> _WHAT TO DO_
Show, from the records below, all lines that contain the word "Navegação".

::::

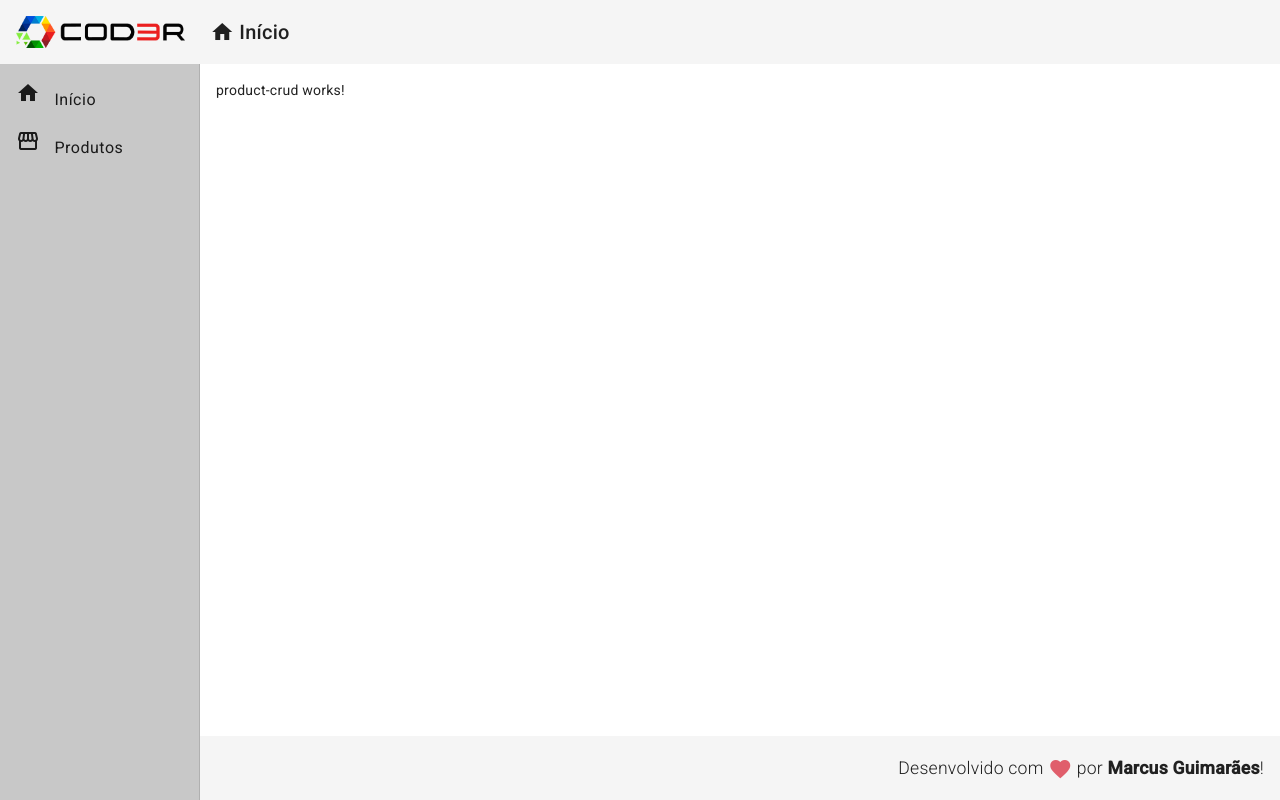
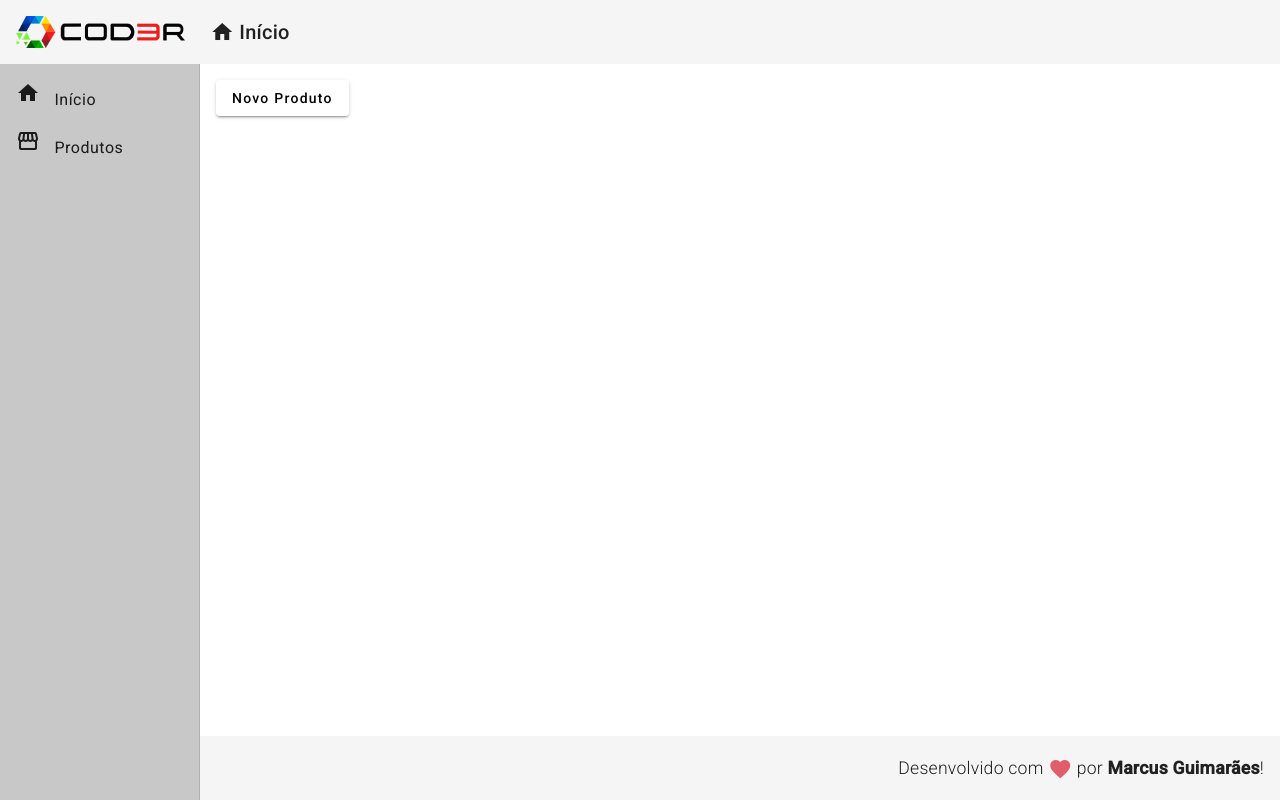
Before and after one commit to marcusguima/Angular-CRUD, an Angular app in the folder frontend/: page /products in a window 1280 px wide. Built offline with nearby package versions, Linux system fonts and the light colour scheme.

Commit message:
Navegação para a Tela de Criar Produtos
Implementado a Navegação para a Tela de Criar Novos Produtos.

```diff
--- a/frontend/src/app/app.module.ts
+++ b/frontend/src/app/app.module.ts
@@ -16,6 +16,7 @@ import { MatListModule } from '@angular/material/list';
 import { HomeComponent } from './views/home/home.component';
 import { ProductCrudComponent } from './views/product-crud/product-crud.component';
 import { ProductCreateComponent } from './components/product/product-create/product-create.component';
+import { MatButtonModule } from '@angular/material/button';
 
 @NgModule({
   declarations: [
@@ -34,7 +35,8 @@ import { ProductCreateComponent } from './components/product/product-create/prod
     MatToolbarModule,
     MatSidenavModule,
     MatListModule,
-    MatCardModule
+    MatCardModule,
+    MatButtonModule
   ],
   providers: [],
   bootstrap: [AppComponent]
--- a/frontend/src/app/views/product-crud/product-crud.component.html
+++ b/frontend/src/app/views/product-crud/product-crud.component.html
@@ -1 +1,3 @@
-<p>product-crud works!</p>
+<button mat-raised-button (click)="navigateToProductCreate()">
+    Novo Produto
+</button>
--- a/frontend/src/app/views/product-crud/product-crud.component.ts
+++ b/frontend/src/app/views/product-crud/product-crud.component.ts
@@ -1,4 +1,5 @@
 import { Component } from '@angular/core';
+import { Router } from '@angular/router';
 
 @Component({
   selector: 'app-product-crud',
@@ -7,4 +8,16 @@ import { Component } from '@angular/core';
 })
 export class ProductCrudComponent {
 
+  constructor(private router: Router){
+
+  }
+
+  ngOnInit(): void {
+
+  }
+
+  navigateToProductCreate(): void {
+    this.router.navigate(['/products/create'])
+  }
+
 }
```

::::

> _RESPONSE FOR THIS EXERCISE_
Navegação para a Tela de Criar Produtos
Implementado a Navegação para a Tela de Criar Novos Produtos.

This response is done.